We set off on a sunny Sunday morning in the pursuit of wildflowers. The unusual sunny weather we’ve been enjoying in Seattle had us itching for a glorious spring hike away from the slushy snow that still covers much of the Cascades. We decided to make the long drive east, over the Cascades and into the more arid part of our state. Looking at recent trip reports on the Washington Trails Association website, we saw that wildflowers were beginning to bloom on trails around Yakima. Bobby pulled out his 100 Classic Hikes in Washington guidebook and found the Yakima Skyline Rim hike.
A huge advantage to this hike is that the road takes you to above 3000 feet allowing you to enjoy spectacular views, without doing a lot of the work yourself. Being six months pregnant, this seemed incredibly appealing to me!
The guidebook does warn about the road leading to the trailhead, but things have definitely changed since the book was published in 1998. The book warns of a stream crossing along the road, which now has a bridge, and the road is in incredibly rough shape. It had potholes the size of cars, and the 7.1 mile trip along such a “road” was tiring in and of itself. Bobby did an exceptional job traversing the rough terrain and after more then 30 minutes we had reached the trailhead.
The sun was out in full force and the car temperature gauge read 48 degrees but a breeze put a bite into the air and we donned our jackets as we began the trek. This hike has potential for being a multi day backpacking trip, depending on how far you are interested in going. Our goal was to reach the high point of the trail, that was located at just over two miles in and to then turn around. The trail undulated along the ridge line and we were rewarded with sweeping views of the Stuart Range.
We also caught glimpses of Mount Rainier, Mount Adams, and Mount St Helens.
Wind farms dotted the horizon and the rural community of Ellensberg was laid out before us in the distance.
Upon reaching the summit of Wenas Peak we rested on a concrete slab. There was lots of debris from old structures and a ridiculous amount of litter and broken glass. We had been letting Latigo roam off leash because we were the only hikers there, but when we saw the rundown state of this particular area we quickly got him on leash so as to prevent any injuries to his paws. We laid in the sun, watching the clouds go by after having a snack of orange slices. The breeze up top was chilly and after some quick pics we were ready to head back to the car, that was oddly still visible from where we were.
We had been disappointed to see that we were a bit early for the wildflowers that are so keenly spoken of in the guidebook and trip reports but we were grateful for a day together in the sun and away from the crowds of the easier hikes located around Seattle.

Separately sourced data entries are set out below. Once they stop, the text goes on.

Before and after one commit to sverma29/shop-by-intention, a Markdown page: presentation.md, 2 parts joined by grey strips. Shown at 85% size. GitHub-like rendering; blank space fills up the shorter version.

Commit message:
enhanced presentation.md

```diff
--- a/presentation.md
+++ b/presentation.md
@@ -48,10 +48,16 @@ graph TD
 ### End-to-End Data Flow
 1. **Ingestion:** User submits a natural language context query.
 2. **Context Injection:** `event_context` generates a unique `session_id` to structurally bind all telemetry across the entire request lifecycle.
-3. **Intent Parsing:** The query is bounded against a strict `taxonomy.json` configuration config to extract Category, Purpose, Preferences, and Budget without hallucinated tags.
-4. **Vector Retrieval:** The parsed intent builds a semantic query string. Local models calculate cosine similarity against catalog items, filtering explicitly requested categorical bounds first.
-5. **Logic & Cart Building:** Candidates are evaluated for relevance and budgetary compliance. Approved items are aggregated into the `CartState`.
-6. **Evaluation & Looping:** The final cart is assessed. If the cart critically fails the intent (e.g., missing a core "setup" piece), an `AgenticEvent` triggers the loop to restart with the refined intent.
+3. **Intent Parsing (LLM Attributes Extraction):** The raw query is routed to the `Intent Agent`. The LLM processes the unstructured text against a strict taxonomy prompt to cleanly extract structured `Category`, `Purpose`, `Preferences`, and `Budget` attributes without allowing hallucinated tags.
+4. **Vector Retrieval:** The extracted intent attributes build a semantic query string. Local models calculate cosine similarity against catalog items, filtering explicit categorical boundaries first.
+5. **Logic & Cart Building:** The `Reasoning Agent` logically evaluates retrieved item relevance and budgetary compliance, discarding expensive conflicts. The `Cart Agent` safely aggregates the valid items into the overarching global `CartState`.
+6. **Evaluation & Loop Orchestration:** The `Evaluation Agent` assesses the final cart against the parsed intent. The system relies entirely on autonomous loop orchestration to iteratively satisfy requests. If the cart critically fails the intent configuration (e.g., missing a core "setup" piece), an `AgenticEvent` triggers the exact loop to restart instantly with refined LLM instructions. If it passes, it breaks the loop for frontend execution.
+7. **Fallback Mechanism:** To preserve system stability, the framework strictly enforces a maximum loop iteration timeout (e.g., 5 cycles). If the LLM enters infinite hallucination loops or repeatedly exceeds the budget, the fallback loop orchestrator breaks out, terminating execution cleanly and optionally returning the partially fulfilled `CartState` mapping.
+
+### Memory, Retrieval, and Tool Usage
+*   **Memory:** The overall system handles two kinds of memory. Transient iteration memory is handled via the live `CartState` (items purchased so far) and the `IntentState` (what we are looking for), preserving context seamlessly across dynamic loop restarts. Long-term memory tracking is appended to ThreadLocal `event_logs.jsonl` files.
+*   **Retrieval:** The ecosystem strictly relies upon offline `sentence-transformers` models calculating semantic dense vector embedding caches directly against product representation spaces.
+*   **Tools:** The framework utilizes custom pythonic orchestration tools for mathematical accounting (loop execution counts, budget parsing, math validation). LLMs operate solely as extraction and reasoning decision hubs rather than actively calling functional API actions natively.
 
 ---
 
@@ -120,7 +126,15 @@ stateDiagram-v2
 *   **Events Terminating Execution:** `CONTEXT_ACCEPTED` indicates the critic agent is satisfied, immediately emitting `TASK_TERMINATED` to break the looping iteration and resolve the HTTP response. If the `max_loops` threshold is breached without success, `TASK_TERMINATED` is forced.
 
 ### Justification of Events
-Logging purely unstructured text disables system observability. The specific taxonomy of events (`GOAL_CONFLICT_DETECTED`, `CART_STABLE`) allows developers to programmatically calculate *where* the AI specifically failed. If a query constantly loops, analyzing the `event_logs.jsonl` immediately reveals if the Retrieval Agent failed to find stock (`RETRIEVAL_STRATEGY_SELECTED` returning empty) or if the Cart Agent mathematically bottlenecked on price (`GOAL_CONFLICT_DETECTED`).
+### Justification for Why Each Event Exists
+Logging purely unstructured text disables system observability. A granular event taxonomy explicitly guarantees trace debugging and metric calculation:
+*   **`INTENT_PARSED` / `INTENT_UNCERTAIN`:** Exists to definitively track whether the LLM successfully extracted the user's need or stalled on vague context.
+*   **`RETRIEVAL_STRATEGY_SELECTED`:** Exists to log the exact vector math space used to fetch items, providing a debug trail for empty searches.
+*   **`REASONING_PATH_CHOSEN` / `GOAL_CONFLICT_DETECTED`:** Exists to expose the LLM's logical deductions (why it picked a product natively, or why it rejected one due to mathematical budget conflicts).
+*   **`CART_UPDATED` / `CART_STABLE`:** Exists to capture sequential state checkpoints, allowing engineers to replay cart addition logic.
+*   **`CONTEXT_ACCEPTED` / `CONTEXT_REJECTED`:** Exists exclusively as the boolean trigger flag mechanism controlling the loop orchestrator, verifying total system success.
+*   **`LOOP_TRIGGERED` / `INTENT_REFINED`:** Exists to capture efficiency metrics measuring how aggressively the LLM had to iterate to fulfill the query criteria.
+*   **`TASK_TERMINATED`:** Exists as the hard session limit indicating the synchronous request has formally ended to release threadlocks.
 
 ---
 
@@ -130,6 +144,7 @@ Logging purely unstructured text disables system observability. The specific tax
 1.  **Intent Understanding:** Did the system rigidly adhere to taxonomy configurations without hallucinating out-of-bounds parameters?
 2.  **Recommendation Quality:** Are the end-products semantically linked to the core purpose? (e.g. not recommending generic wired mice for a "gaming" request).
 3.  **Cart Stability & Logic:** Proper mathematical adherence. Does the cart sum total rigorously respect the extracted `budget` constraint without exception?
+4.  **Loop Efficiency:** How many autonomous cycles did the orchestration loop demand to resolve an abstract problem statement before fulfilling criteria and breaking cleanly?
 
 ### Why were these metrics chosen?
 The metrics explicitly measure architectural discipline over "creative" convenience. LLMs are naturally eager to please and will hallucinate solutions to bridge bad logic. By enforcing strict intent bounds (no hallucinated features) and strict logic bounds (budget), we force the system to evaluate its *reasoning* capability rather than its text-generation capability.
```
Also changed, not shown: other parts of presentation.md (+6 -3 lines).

We took a slight detour on our way back and skirted around one small hill, and were greatly pleased to discover a few first wildflowers along the north slope.
We were soon back at the car and ready to brave the long, slow, and bumpy ride out of the recreation area and back to civilization. This trail is mixed use and we did encounter some dirt bikers. They were respectful and informed us how many were in their party. On the drive in we passed several depressing trash pits where people come to practice their shooting. We only wish that they would be more respectful of the land they are using and pick up after themselves. We saw evidence of many wildlife tracks in some sections of the trail that had softer soil but we didn’t see anything personally. We had been under the impression that this area is popular with birds, but again were disappointed and only saw one bird throughout the day on the trail. Overall, a bit of a disappointing hike, we are sure it would’ve been much more incredible had we gone a week or two later when the spring wildflowers were in full bloom but we still had some spectacular views!